Economics 3: Contemporary Topics in Economics

Economics 3: Contemporary Topics in Economics

Year: 2018-2019
Course code: ECON3023
Course credits: 30
Taught: Semester 1
Course co-ordinator: Dr Wenya Cheng
Course lecturersDr Lovleen Kushwah and Dr Wenya Cheng
Entry requirements: Normally a grade D or above in ECON2001 Economics 2A and ECON2002 Economics 2B.
Available to visiting students: No
Contact for more information: Teodora Racheva

Course description

This course will analyse economic topics of current interest using academic literature and other reliable resources. New policies and economic thought would be examined. Potential topics include international trade, trade conflicts, gender pay gap and immigration. Students will develop skills in team working, design and delivery of presentations and the use of academic literature and other appropriate information sources.

Aims

The course aims to:

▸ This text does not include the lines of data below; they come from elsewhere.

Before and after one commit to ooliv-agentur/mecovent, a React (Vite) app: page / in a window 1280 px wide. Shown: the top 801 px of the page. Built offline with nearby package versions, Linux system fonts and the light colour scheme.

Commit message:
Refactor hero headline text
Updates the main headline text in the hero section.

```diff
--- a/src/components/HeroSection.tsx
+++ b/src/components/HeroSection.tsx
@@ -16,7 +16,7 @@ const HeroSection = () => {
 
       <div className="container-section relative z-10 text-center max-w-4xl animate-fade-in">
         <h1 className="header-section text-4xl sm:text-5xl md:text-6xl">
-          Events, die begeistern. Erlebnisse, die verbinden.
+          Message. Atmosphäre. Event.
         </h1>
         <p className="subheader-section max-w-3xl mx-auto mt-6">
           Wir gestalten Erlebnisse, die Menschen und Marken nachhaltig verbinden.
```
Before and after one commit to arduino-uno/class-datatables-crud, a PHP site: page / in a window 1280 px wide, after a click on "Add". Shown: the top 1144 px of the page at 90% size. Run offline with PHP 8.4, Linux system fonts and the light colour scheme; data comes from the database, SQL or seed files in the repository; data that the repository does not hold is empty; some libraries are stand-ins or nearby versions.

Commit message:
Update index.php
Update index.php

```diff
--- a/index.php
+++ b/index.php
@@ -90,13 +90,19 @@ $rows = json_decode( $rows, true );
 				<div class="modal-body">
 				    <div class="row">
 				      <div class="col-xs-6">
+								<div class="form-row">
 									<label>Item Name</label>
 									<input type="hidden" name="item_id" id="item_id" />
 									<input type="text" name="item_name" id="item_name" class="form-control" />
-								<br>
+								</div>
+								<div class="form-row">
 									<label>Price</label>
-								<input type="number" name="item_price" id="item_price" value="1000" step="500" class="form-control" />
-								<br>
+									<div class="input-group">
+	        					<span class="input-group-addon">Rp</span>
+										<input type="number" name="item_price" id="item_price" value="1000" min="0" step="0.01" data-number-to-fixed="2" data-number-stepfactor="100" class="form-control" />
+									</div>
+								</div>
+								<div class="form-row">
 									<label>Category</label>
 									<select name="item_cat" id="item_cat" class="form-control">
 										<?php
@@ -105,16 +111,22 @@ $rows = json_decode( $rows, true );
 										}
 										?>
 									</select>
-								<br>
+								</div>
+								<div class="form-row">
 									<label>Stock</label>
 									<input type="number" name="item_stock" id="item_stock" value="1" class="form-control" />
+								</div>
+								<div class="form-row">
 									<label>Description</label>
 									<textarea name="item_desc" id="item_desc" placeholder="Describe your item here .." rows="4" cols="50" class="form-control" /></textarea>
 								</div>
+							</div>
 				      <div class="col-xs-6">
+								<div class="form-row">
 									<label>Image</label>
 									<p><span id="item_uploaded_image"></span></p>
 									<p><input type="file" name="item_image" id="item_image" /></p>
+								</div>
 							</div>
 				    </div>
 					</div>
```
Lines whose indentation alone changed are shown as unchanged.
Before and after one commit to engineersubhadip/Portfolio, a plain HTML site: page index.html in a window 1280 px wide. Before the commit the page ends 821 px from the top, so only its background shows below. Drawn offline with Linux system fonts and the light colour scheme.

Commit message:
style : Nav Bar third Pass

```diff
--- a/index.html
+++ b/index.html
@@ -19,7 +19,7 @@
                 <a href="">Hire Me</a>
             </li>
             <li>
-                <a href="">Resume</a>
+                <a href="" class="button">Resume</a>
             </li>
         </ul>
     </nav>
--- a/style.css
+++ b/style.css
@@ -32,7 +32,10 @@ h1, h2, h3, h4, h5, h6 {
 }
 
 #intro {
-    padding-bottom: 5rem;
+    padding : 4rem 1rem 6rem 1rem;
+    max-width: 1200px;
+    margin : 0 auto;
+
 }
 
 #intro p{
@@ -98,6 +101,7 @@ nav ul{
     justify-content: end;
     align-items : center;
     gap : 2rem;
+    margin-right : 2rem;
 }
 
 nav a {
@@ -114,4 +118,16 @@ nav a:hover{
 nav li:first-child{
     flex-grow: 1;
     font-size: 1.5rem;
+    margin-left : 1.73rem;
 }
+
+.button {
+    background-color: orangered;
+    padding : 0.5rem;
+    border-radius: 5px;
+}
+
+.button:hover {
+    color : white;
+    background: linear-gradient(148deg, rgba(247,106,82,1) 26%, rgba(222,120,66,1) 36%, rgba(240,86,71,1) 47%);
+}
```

  • develop students’ knowledge of current economic issues such as the international trade and conflict, gender pay gap, international immigration and its effect on the labour market, trade conflicts such as dumping and tariffs as well as exchange rate fluctuations using appropriate economic literature;
  • develop analytical skills using appropriate economic models;
  • provide opportunities for students to build graduate attributes such as team work and presentation.

Intended Learning Outcomes

By the end of this course students will be able to:

  1. construct economic arguments and identify appropriate economic models to analyse various contemporary economic issues; 
  2. appropriate use of mathematical tools and economic models to analyse various contemporary economic issues
  3. search and effectively review academic literature and reliable sources of information;
  4. communicate clearly using effective writing, organisation and presentation to impart information to specialists as well as non-specialists about economic analyses and findings;
  5. work effectively in teams;
  6. use oral and visual communication to relay information to specialists as well as non-specialists effectively.

Learning and teaching methods

Lectures:  Tuesday and Friday (10.00 - 11.00am) (2 x 1hr lectures x 10 weeks)
Tutorials: 1 x 1hr tutorials x 10 weeks

Seminars are held at various times and can be selected on MyCampus.

Course texts

Hal R. Varian, Intermediate Microeconomics with calculus, W. W. Norton & Company; International Student edition, 2014

Erik Angner, A Course in Behavioural Economics, Palgrave Macmillan 2012

Assessment

1 1,000-1,500 word assignment (25%)
1 Group presentation with appropriate written material (25%)
A 2-hour degree exam (December) (50%)